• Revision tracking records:
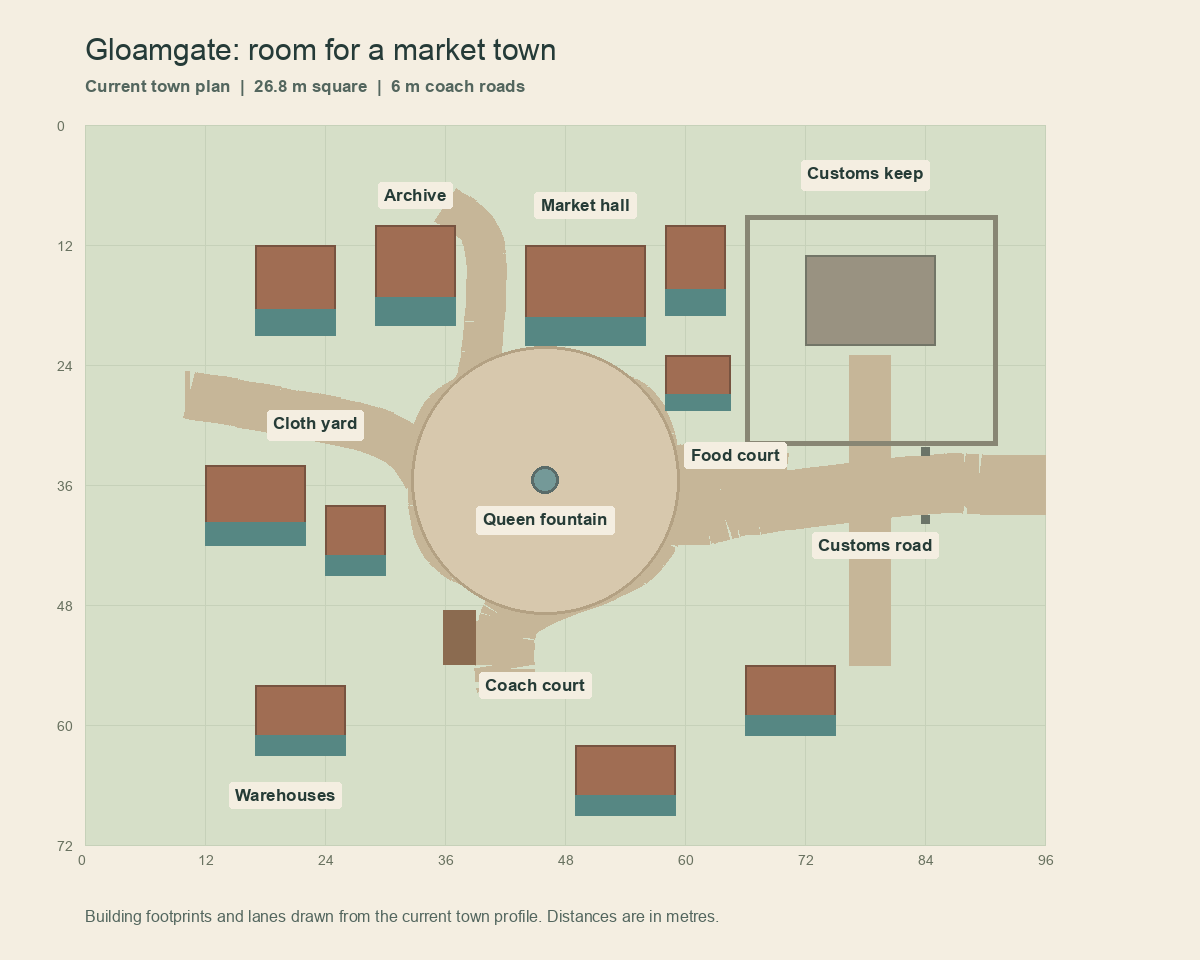
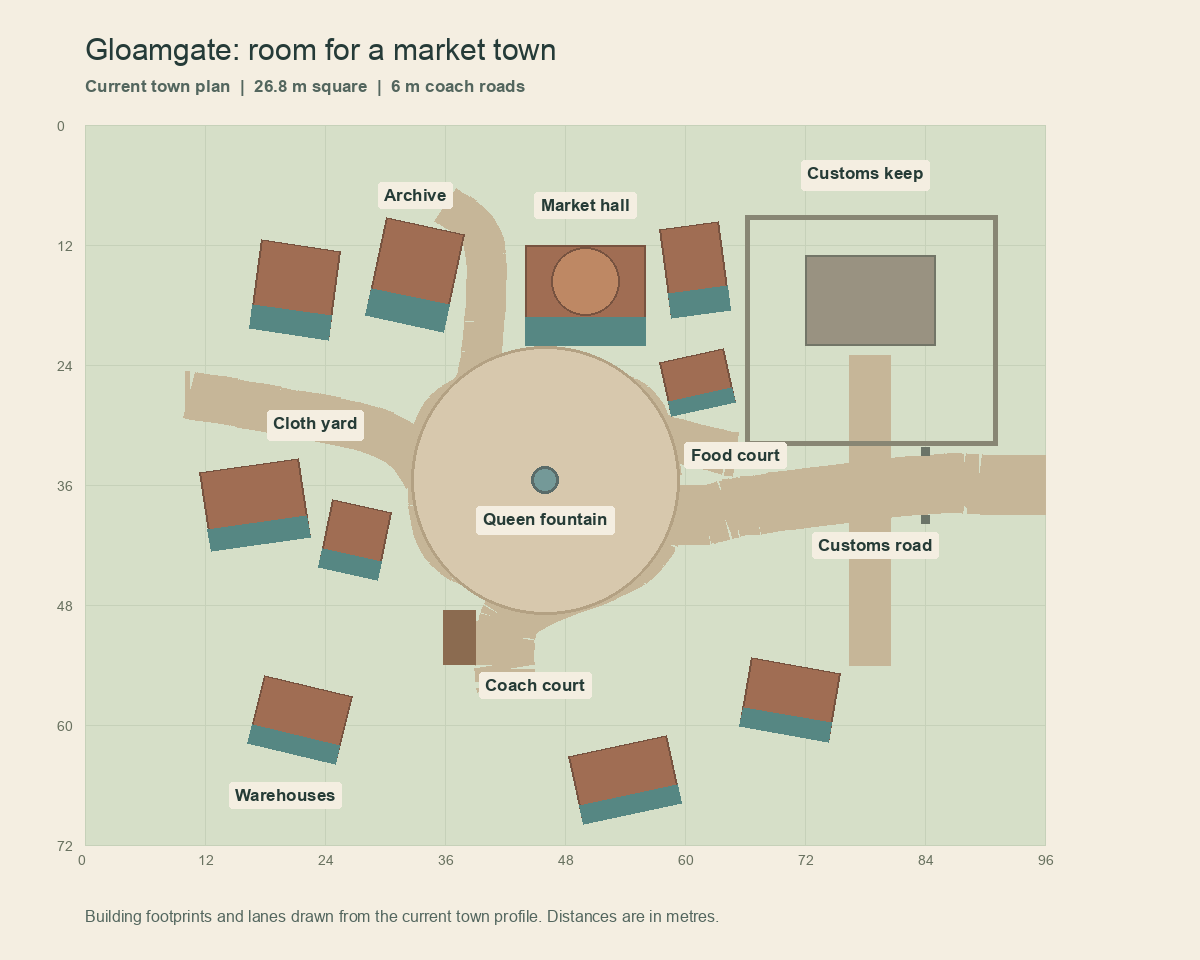
Turn Gloamgate shops toward the lanes and crown its market hall

diff --git a/tests/local_movement_tests.c b/tests/local_movement_tests.c
@@ -233,22 +233,34 @@ static bool RagdollTouchesStreet(const CcBiomechRagdoll *ragdoll)
 }
 
 static void RequireSolidStreetHouse(const char *name, float wall_x,
-                                    float center_x, float center_z)
+                                    float center_x, float center_z, float yaw)
 {
     const float radius = 0.16f;
+    float c = cosf(yaw * DEG2RAD), s = sinf(yaw * DEG2RAD);
     float body_y = CcLocalTerrainHeightAt(center_x, center_z) + 1.0f;
-    Vector3 previous = {wall_x - 0.80f, body_y, center_z};
-    Vector3 proposed = {wall_x + 0.80f, body_y, center_z};
+    Vector3 previous = {center_x + c * (wall_x - 0.80f - center_x),
+                        body_y, center_z - s * (wall_x - 0.80f - center_x)};
+    Vector3 proposed = {center_x + c * (wall_x + 0.80f - center_x),
+                        body_y, center_z - s * (wall_x + 0.80f - center_x)};
     Vector3 corrected = proposed;
     Vector3 normal = {0};
     if (!CcLocalProbePhysicsSphereInternal(
             CC_LOCAL_SCENE_STREET, previous, proposed, radius,
             &corrected, &normal) ||
-        corrected.x > wall_x - radius + 0.006f || normal.x > -0.90f) {
+        center_x + c * (corrected.x - center_x) - s * (corrected.z - center_z) >
+            wall_x - radius + 0.006f ||
+        c * normal.x - s * normal.z > -0.90f) {
         (void)fprintf(stderr,
                       "%s was not solid: %.3f %.3f %.3f normal %.3f %.3f %.3f\n",
                       name, corrected.x, corrected.y, corrected.z,
                       normal.x, normal.y, normal.z);
+        exit(1);
+    }
+    Vector2 legacy = CcLocalMove((Vector2){previous.x, previous.z},
+        (Vector2){proposed.x - previous.x, proposed.z - previous.z}, false);
+    if (center_x + c * (legacy.x - center_x) - s * (legacy.y - center_z) >
+        wall_x - 0.15f) {
+        (void)fprintf(stderr, "%s allowed walking through its angled wall\n", name);
         exit(1);
     }
 }
@@ -439,7 +451,8 @@ static void TestSharedCharacterCollisionWorld(void)
         const CcLocalPlaceBuilding *house = &market->building[houses[i]];
         RequireSolidStreetHouse(house->name, house->x,
                                  house->x + house->width * 0.5f,
-                                 house->z + house->depth * 0.5f);
+                                 house->z + house->depth * 0.5f,
+                                 market->building_yaw_degrees[houses[i]]);
     }
 
 

diff --git a/src/client/cc_local_place.c b/src/client/cc_local_place.c
@@ -256,8 +256,8 @@ static const CcLocalPlaceProfile PLACE_PROFILES[] = {
                 {49,47}, {44,48}, {42,51.2f}, {42,56}}},
             {"Customs rise", 4.2f, 5, {{78.5f,54}, {78.5f,44},
                 {78.5f,34}, {78.5f,27}, {78.5f,23}}},
-            {"Food lane", 4.5f, 4, {{57.5f,35.5f}, {61,34},
-                {65,33}, {70,35}}},
+            {"Food lane", 4.5f, 4, {{54.1f,27.4f}, {56,30.5f},
+                {61,31.5f}, {65,33}}},
             {"Cloth yard", 4.8f, 5, {{34.5f,35.5f}, {30,31},
                 {24,28}, {16,28}, {10,27}}},
             {"Archive lane", 4.0f, 5, {{37.9f,27.4f}, {39.5f,24},
@@ -295,6 +295,7 @@ static const CcLocalPlaceProfile PLACE_PROFILES[] = {
                         CC_LOCAL_PLACE_INDUSTRY |
                         CC_LOCAL_PLACE_CARRIAGE,
         .building_count = 10,
+        .building_yaw_degrees = {-8, -12, 0, 8, -12, -10, 12, 8, -14, 12},
         .primary_building = 2,
         .compound_structure_count = 12,
         .room_name = {

diff --git a/docs/reviews/gloamgate-2026-09-08/README.md b/docs/reviews/gloamgate-2026-09-08/README.md
@@ -3,7 +3,8 @@
 Gloamgate has a broad market square and five service lanes. The square is
 26.8 metres across. Six-metre coach roads curve into the existing yard.
 Shops and warehouses stand around separate trading courts, with lower
-buildings toward the camera.
+buildings toward the camera. Angled shops follow the lanes. A round guild
+chamber rises above the market hall and its bowed canopy.
 
 ![Current town plan](layout.png)
 
@@ -39,7 +40,7 @@ This native capture shows main at f0fa99e before the rebuild.
 ## Capture recipe
 
 The Linux client job publishes `gloamgate-review` with the arrival, market,
-coach court, moving carriage, fire damage, repairs, low security, and prosperity.
+coach court, moving carriage, fire damage, repairs, low security, prosperity, and empty food stores.
 
 ```sh
 --capture-town-state 1 82 36 arrival.png peaceful
@@ -50,4 +51,5 @@ coach court, moving carriage, fire damage, repairs, low security, and prosperity
 --capture-town-state 1 44.25 28.85 rebuilding.png rebuilding
 --capture-town-state 1 44.25 28.85 lawless.png lawless
 --capture-town-state 1 44.25 28.85 thriving.png thriving
+--capture-town-state 1 44.25 28.85 hungry.png hungry
 ```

• WORK ORDER: Scan the entries above for the line containing "float body_y = CcLocalTerrainHeightAt(center_x, center_z)", and copy it and all lines after it exactly, down to and including the line containing "s * (wall_x - 0.80f".

• ANSWER SPACE:
     float body_y = CcLocalTerrainHeightAt(center_x, center_z) + 1.0f;
-    Vector3 previous = {wall_x - 0.80f, body_y, center_z};
-    Vector3 proposed = {wall_x + 0.80f, body_y, center_z};
+    Vector3 previous = {center_x + c * (wall_x - 0.80f - center_x),
+                        body_y, center_z - s * (wall_x - 0.80f - center_x)};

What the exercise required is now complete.